MATERIAL FOR THE TASK —

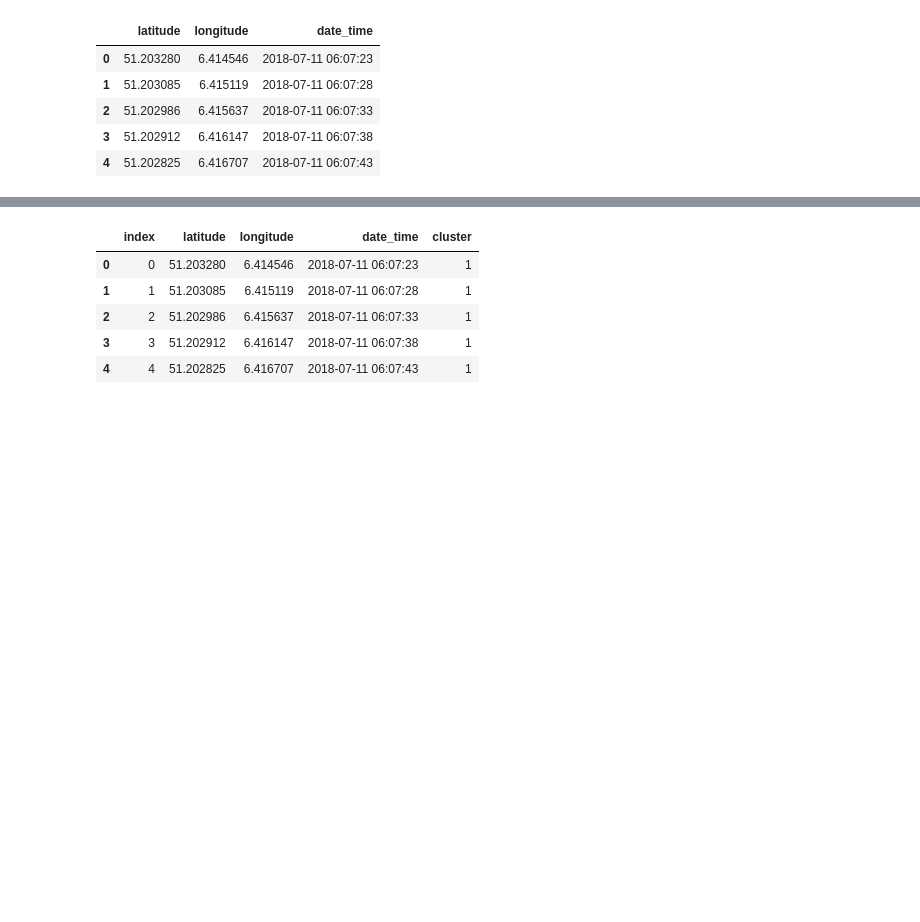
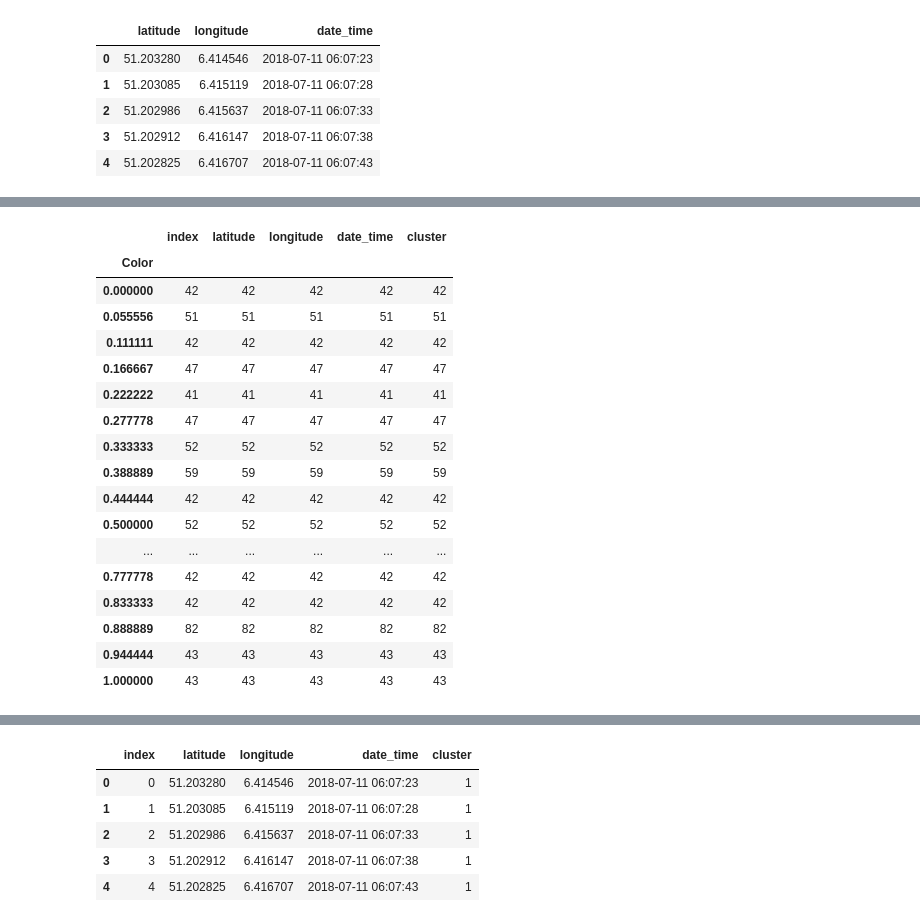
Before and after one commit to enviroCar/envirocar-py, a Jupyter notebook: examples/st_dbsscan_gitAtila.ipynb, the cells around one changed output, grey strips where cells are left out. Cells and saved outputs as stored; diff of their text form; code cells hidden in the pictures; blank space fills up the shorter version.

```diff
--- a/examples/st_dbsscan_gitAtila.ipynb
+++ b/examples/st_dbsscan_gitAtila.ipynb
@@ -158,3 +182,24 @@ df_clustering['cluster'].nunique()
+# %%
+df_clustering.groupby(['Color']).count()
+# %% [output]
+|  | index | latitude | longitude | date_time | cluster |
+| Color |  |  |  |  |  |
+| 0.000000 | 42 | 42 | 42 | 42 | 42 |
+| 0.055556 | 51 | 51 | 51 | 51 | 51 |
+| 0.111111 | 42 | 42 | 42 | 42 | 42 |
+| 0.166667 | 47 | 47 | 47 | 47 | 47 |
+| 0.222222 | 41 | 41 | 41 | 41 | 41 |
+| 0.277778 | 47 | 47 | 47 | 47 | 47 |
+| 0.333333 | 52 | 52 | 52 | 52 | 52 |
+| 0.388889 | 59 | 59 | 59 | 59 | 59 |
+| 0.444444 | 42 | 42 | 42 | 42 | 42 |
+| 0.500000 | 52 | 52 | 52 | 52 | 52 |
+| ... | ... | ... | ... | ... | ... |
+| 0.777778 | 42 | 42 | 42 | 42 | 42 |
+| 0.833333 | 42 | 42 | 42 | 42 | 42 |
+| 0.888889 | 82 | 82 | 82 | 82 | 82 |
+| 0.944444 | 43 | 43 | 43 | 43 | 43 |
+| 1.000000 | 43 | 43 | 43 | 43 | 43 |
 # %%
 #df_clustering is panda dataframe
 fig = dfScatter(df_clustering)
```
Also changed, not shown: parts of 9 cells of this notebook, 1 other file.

YOUR INSTRUCTIONS — Filter the records above, keeping each line that contains the word "examples".

RESPONSE TO THIS EXERCISE —
Before and after one commit to enviroCar/envirocar-py, a Jupyter notebook: examples/st_dbsscan_gitAtila.ipynb, the cells around one changed output, grey strips where cells are left out. Cells and saved outputs as stored; diff of their text form; code cells hidden in the pictures; blank space fills up the shorter version.
--- a/examples/st_dbsscan_gitAtila.ipynb
+++ b/examples/st_dbsscan_gitAtila.ipynb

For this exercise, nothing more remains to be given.